- Sarah Coughlan
Last night was the global debut of playwright Amy Evan’s piece The Most Unsatisfied Town at The English Theatre in Berlin‘s Kreuzberg neighborhood. The play could hardly be more topical, dealing, as it does with questions around immigration and asylum, fear and prejudice, ideas of us and them, and questions about what it means to be German. Playing to a sold out first night, the play was a searing look at the dark side of Germany’s multikulti approach of the early 2000s, and a message that more is needed to adequately deal with the immigration crisis currently roiling Germany.
Evan’s play is based on the true story of Oury Jalloh who, in 2005, was a 36-year-old refugee from Sierra Leone and was found dead in a prison. Jalloh had been arrested for apparently harassing a group of women and had been shackled by his hands and feet to a wall in the prison cell on 7 January 2005. He was found dead, having been burned alive, later that day. The fallout from this event, which was described as a terrible accident according the the authorities, and a murder according to protesters, was huge. Dessau had previously been the scene of a racially-aggravated murder five years previously and the events surrounding Jalloh’s death ignited racial tensions in this corner of East Germany.
What the production at The English Theatre Berlin does so wonderfully, however, is lull its audience into a false sense of security and optimism before pulling out the rug from under them. The play is narrated in part by Laurence (played by an excellent Kenneth Philip George) a ‘good’ refugee that has his asylum granted in the first few moments of the play and begins his life as a committed German – he works hard, he doesn’t complain. The internet cafe he founds after five years of cleaning floors in this unnamed corner of Germany becomes the main stage for the action of the play.
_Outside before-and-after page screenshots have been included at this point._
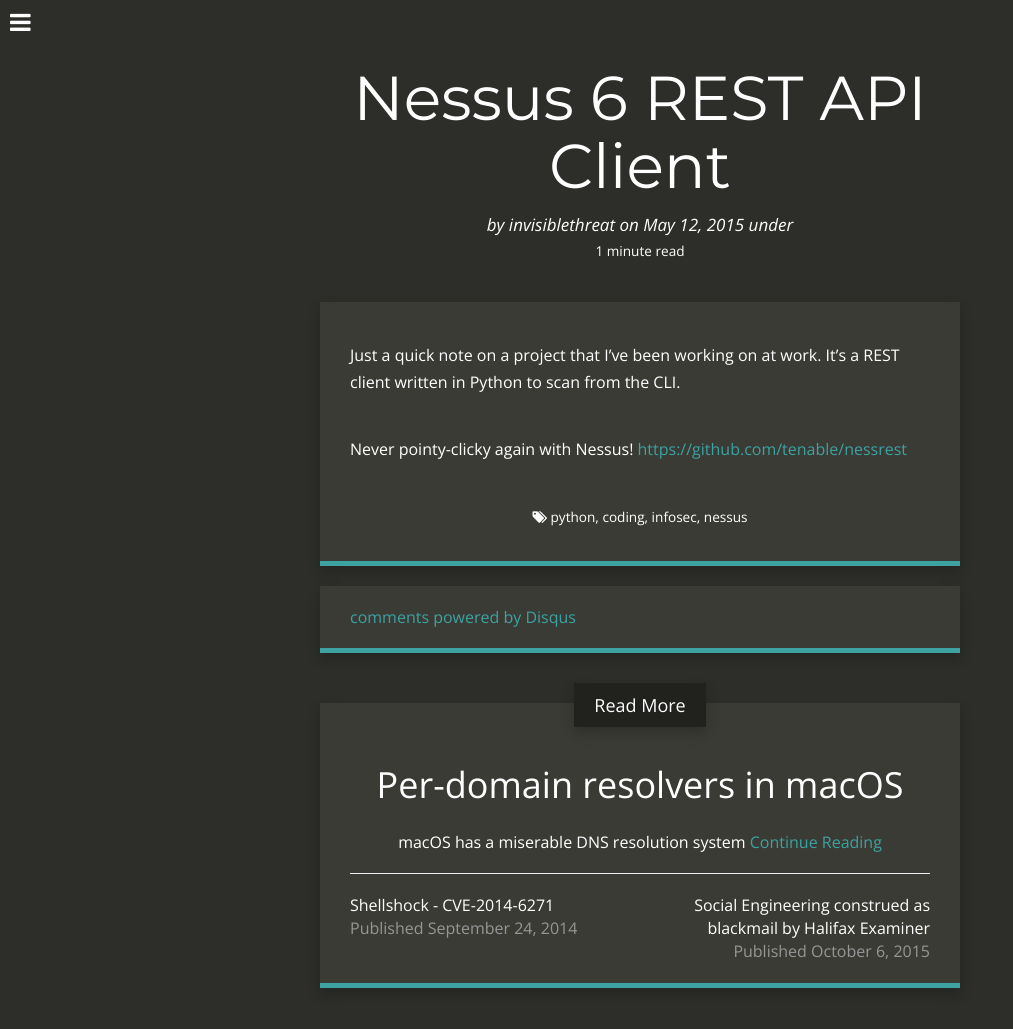
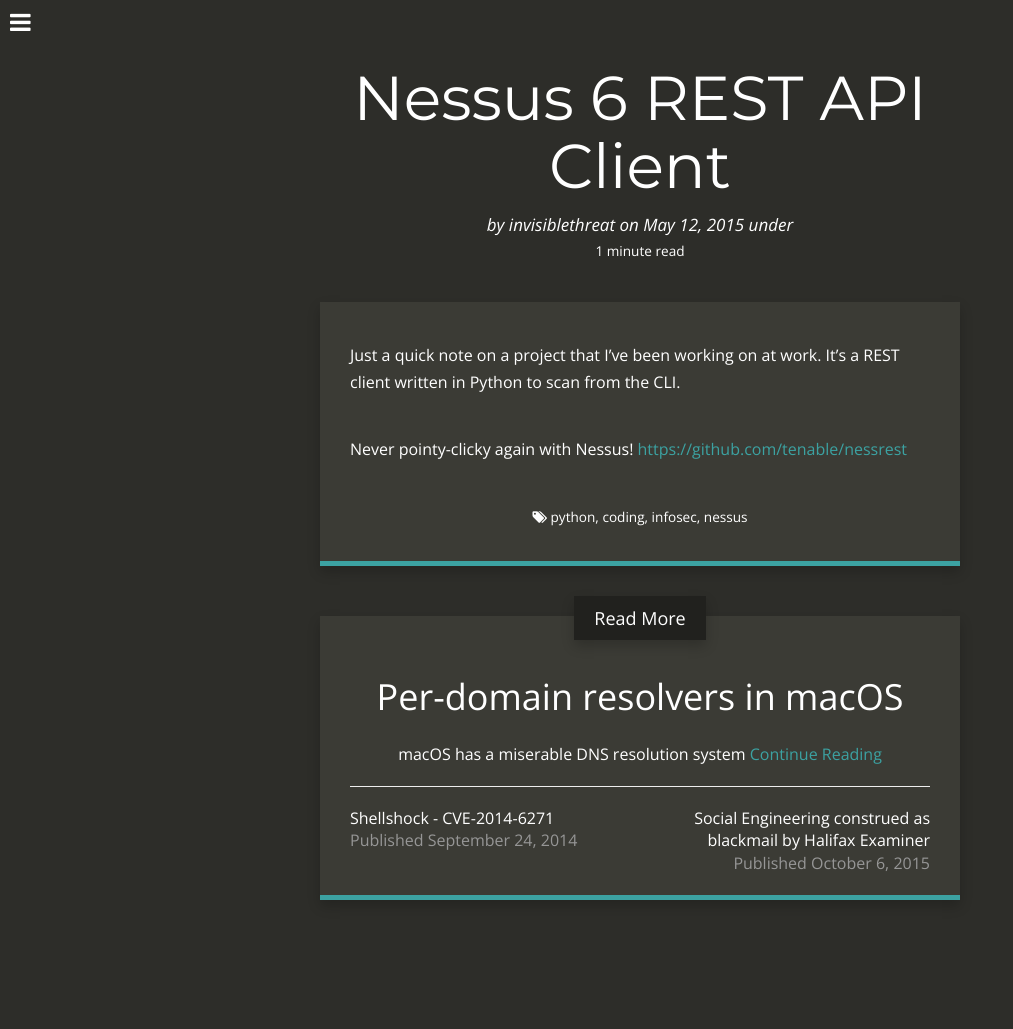
Before and after one commit to invisiblethreat/invisiblethreat.github.io, a Jekyll site: the page built from _posts/2015-09-16-nessrest.md, in a window 1280 px wide. Shown: the whole page, without its empty margins (0-1013 px from the left). Built offline with Jekyll 4.4.1, drawn with Linux system fonts in a browser that asks for light colours; nearby versions of some CDN libraries; comment, search, counter and statistics services are not loaded; after the commit the page ends 941 px from its top, so only the background shows below that.

Commit message:
Remove disqus

```diff
--- a/_layouts/post.html
+++ b/_layouts/post.html
@@ -73,15 +73,6 @@
 
       </div>
 
-      {% if site.disqus_account %}
-      <div class="content-panel comments">
-        <div id="disqus_thread">
-          <noscript>Please enable JavaScript to view the <a href="http://disqus.com/?ref_noscript">comments powered by Disqus.</a></noscript>
-          <a href="http://disqus.com" class="dsq-brlink">comments powered by <span class="logo-disqus">Disqus</span></a>
-        </div>
-      </div>
-      {% endif %}
-
       <div class="content-panel related clearfix">
         {% for post in site.related_posts limit:1 %}
         <div class="related-header">
```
Lurking behind the supposed success story, however, are ominous signs. Laurence’s town had, in years previous, been the site of a murderous attack on a refugee. His widow and her son (played by Maya Alban-Zapata and Tyrell Teschner) are a kind of plague on the town – their presence reminding the world of the town’s shortcomings. Shortly thereafter, Laurence is attacked while walking through a local park, an event his German wife Maunuela (Dorothee Krüger) and his friends, Rahim, Julius, and Yusef (Quatis Tarkington, Asad Schwartz-Msesilamba, and Aloysius Itoka) read immediately as racially motivated. Laurence however, a good, uncomplaining new German, agrees with police officer Brunmeier (an excellent performance in supposed technocratic neutrality from Tibor Locher), that the attack was a one off, and nothing to worry about. As he departs from the shop Brunmeier delivers a line with the authority of the privileged: ‘Don’t go through the park alone again.’
At the end of the first act, the jolting death of Rahim, in circumstances that mirror Jalloh’s, revoke any perceivable fog of optimism that the first few minutes of the play instilled. Rahim brings levity, a counterbalance to Laurence’s quiet, upstanding citizen. His death upsets the balance between Yusef, Julius, and Laurence, because Laurence, the only person with ‘papers’ is the only one that can act as the figurehead for the protest campaign.
What follows is a whirlwind of bureaucratic proceedings as the police are found not guilty of ‘negligence’ leading to Rahim’s death. As Yusef and Julius become more committed to seeing the police held accountable through appeals, Laurence’s confidence begins to fade, as Philip George appears to age in front of the audience as the evening passes. Even his wife Manuela, who taught their children racial put-downs to silence their white playmates, sees the escalating violence around her home town and decides to leave with the children for Berlin.
One of the most staggering aspects of the production was its subtle approach to costume (coordinated by Tamar Gianati). All the actors, save, of course, for Officer Brunmeier, who remains buttoned up in a dark coat, tie peaking out beneath, wear, among other things, matching utilitarian denim shirts. As things begin to fall apart, the characters begin to shed their layers of clothing, eventually even dropping their denim shirts – and with them their symbolic unity falls apart. Laurence wears his shirt properly until the last five minutes or so of the play where, prostrate and taunted by the ghost of his friend Rahim, Manuela, now too in a buttoned up coat, leaves for Berlin and he finds his internet cafe ransacked. His friends shed their shirts earlier as their illusions about a safe life in Germany disintegrate.
The Most Unsatisfied Town is at The English Theatre Berlin from 7 -10, 13 – 16, and 19 -22 April 2016 at 8pm.
By Sarah Coughlan